Rafi of the famous Life In Israel blog had a piece in The Jerusalem Post which raised a question that I've also asked myself - as an observant Jew, how does one best celebrate Israel's Independence Day? I reject those who say we can't innovate new holidays. There's ample precendent for communities to declare days of remembrance for good and for bad. If enough competent halachic authorities say that we can declare the 5th of Iyyar as a national holiday for all Jews, if they can also show that it is consistent with halachah that we recite the Hallel with a beracha (which is my custom) then it is established amongst the people of Israel.
But that's where my comfort ends. By my understanding, there are Jewish ways to celebrate and Jewish ways to mourn. Long-time readers of my blog (both of you) know that I'm not comfortable with the current format used by most secular communities on Yom HaShoah but that doesn't mean I am against the remembering of the six million kedoshim, chalilah. It's just that from time immemorial Jews have recalled their sorrows and mourned their losses through fasting, public acts of sadness and prayer to God that He should redeem us from our exile.
Similarly when jews celebrate it they do it with God and His Holy Torah at the centre. Look at all our major holidays that involve partying. On Simchas Torah, we dance with the Torahs in our arms and conclude the festivities not with one drunken belch but when the reading of the final and first sections of the Torah. On Purim, well okay we finish with a drunken belch but we start with the reading of the Megillah to remind ourselves that we are only alive to celebrate today because God quietly intervened in history and overthrew the wicked Haman's plans.
So it should be, in my opinion, for Yom Ha'atzmaut. A military parade in Tel Aviv (I don't think they do that anymore, do they?) and street parties across the country are fine but how does that satisfy the traditional Jew's desire to celebrate God's kindness to us and His miracles that have wrought us this deliverance? Partying for the sake of partying, seeing the establishment of the State exclusively as a result of the bravery of the men and women who fought for it without recognizing that their efforts were supported by the Ribono Shel Olam, doesn't sit well with me. As Rafi himself notes:
By nature I am a very patriotic person. I love Eretz Yisrael and I love Medinat Yisrael.
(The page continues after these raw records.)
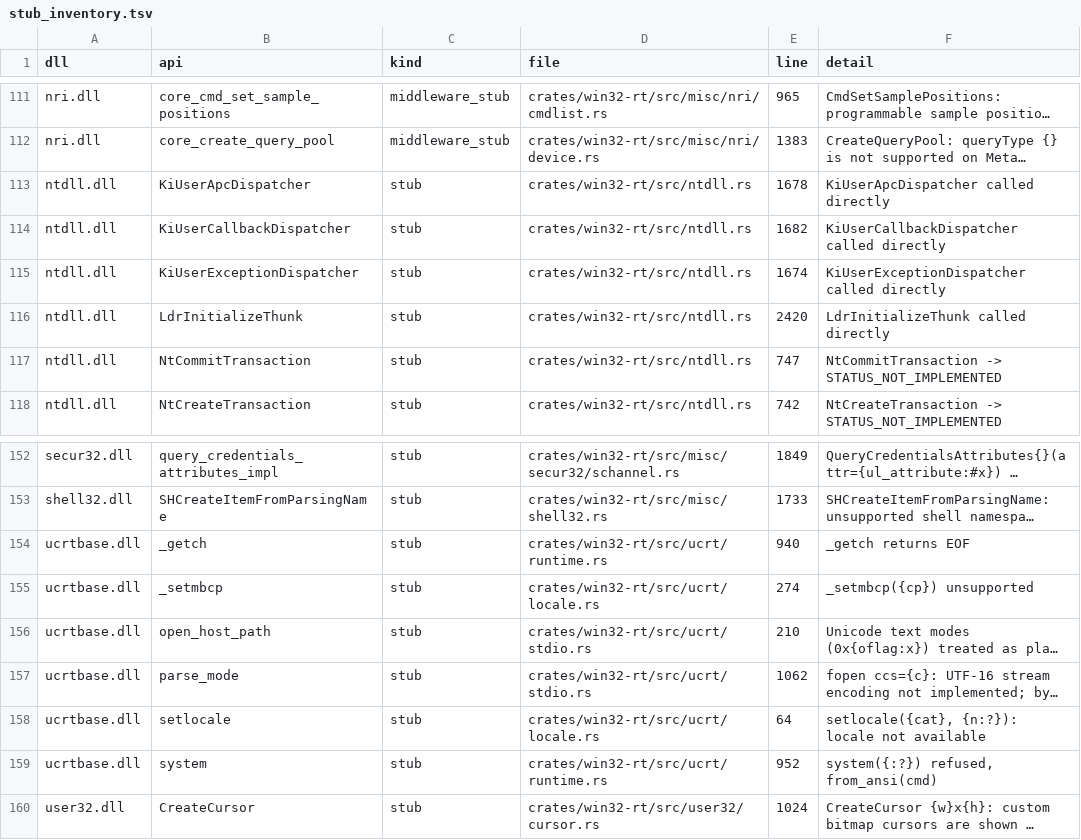
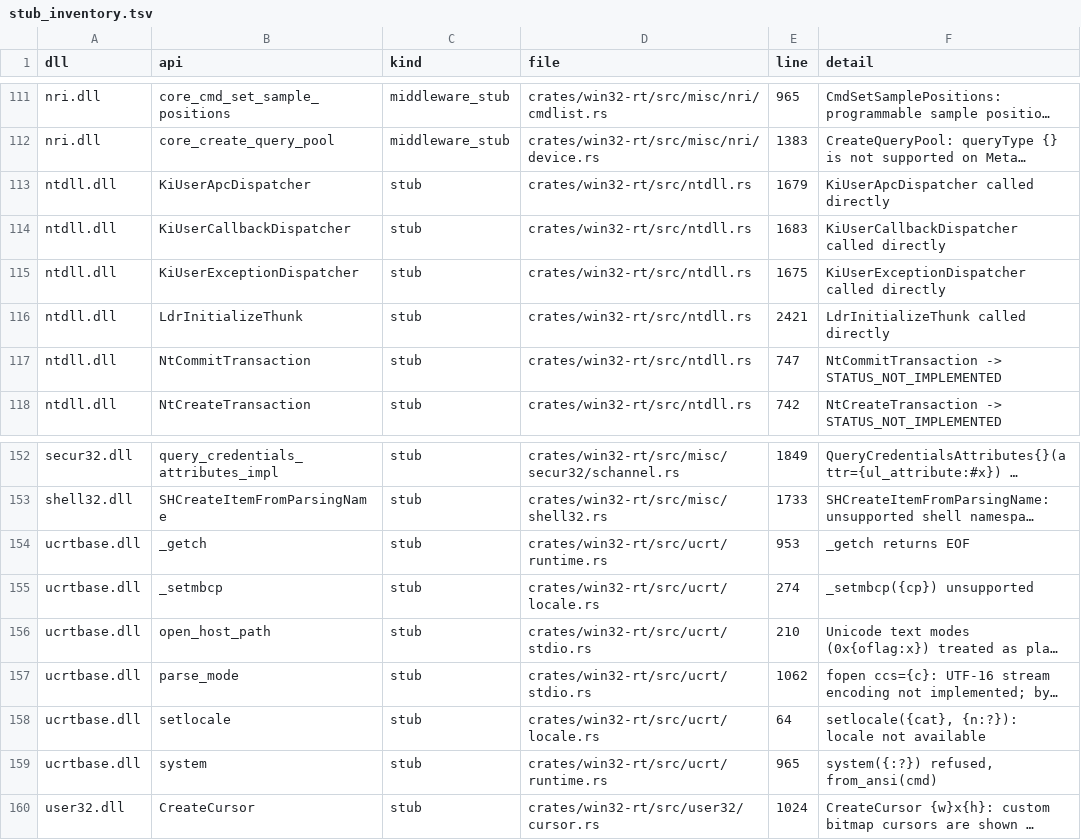
Before and after one commit to mweinbach/apple-silicon-port-factory, a TSV file: db/stub_inventory.tsv, drawn as a sheet; only a part is shown, gaps mark what is left out; long unchanged cells end in …; the diff names each change by its address in the sheet, - before the commit and + after, or states it on an @@ line.

```diff
--- a/db/stub_inventory.tsv
+++ b/db/stub_inventory.tsv
-E113 (line): 1678
+E113 (line): 1679
-E114 (line): 1682
+E114 (line): 1683
-E115 (line): 1674
+E115 (line): 1675
-E116 (line): 2420
+E116 (line): 2421
-E154 (line): 940
+E154 (line): 953
-E159 (line): 952
+E159 (line): 965
```
Also changed, not shown: 17 other files.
I sometimes do not like things a particular government does, going against values I think should be promoted, but as a state, I love this country.
Sometimes we forget 61 years later, but the state was founded with the goal of creating a homeland for the Jewish people. Nobody wanted us back then. Now we look back and say we could have lived anywhere. But when we say that, we are saying it with the perspective and history of 61 years which would have been completely different were it not for the State of Israel.
The state gave us the ability to live as Jews in our own country, and it also gave us the ability to live as Jews in other countries. Ask any Holocaust survivor, ask anybody who was around at the formation of the state, and they will describe to you how everything was different in Western countries after the state was founded.
These things should all be recalled, lest we begin to take them for granted. But how? His solution was something I think that could be worked on. (I'm ignoring the other thread in his article, the idea that being Chareidi means you can't celebrate Yom Ha'atzmaut):
So why don't we in the general haredi world? Why are we afraid that if we wave the flag we will be ostracized? Why will we be ostracized if we wave the flag?
I don't know.
The rabbis and shuls all plan learning programs on Yom Ha'atzmaut for those men who are normally at work but have the day off. It is great to be able to spend part of the day learning. These special study sessions are often on interesting topics. But do they ever plan one on the topic of Yom Ha'atzmaut? Do they ever explain to us that it is okay to celebrate somehow - or if it is not okay, then why not? All I know is that it is not accepted, but I have no idea why.
The mere existence of the state has given us so much that I have no understanding of why it is wrong to celebrate it. It seems that if the special study session was on the topic of Yom Ha'atzmaut (either explaining why it is right or wrong to celebrate), aside from the fact that the yeshiva hosting such a session would likely be packed because so many people want to hear a Torah discussion on the subject, many people would know how to approach the day properly - with direction from their rabbi via the session.
It is up to the Dati Leumi community to show the way in this regard. It has been one of my goals, mostly unstarted, to create a series of shiurim for Yom Ha'atzmaut so that Jews can get together and, on the day that God remembered us after 1900 of sufferinig, come together and learn from His Torah that this is indeed part of His plan for history, that we indeed watching the first flowering of the final redemption, may the rest of it flower real soon.
Maybe I'll get to it next year but it seems like that's the way we can show the entire Torah world that this day carries real significance for all Jews.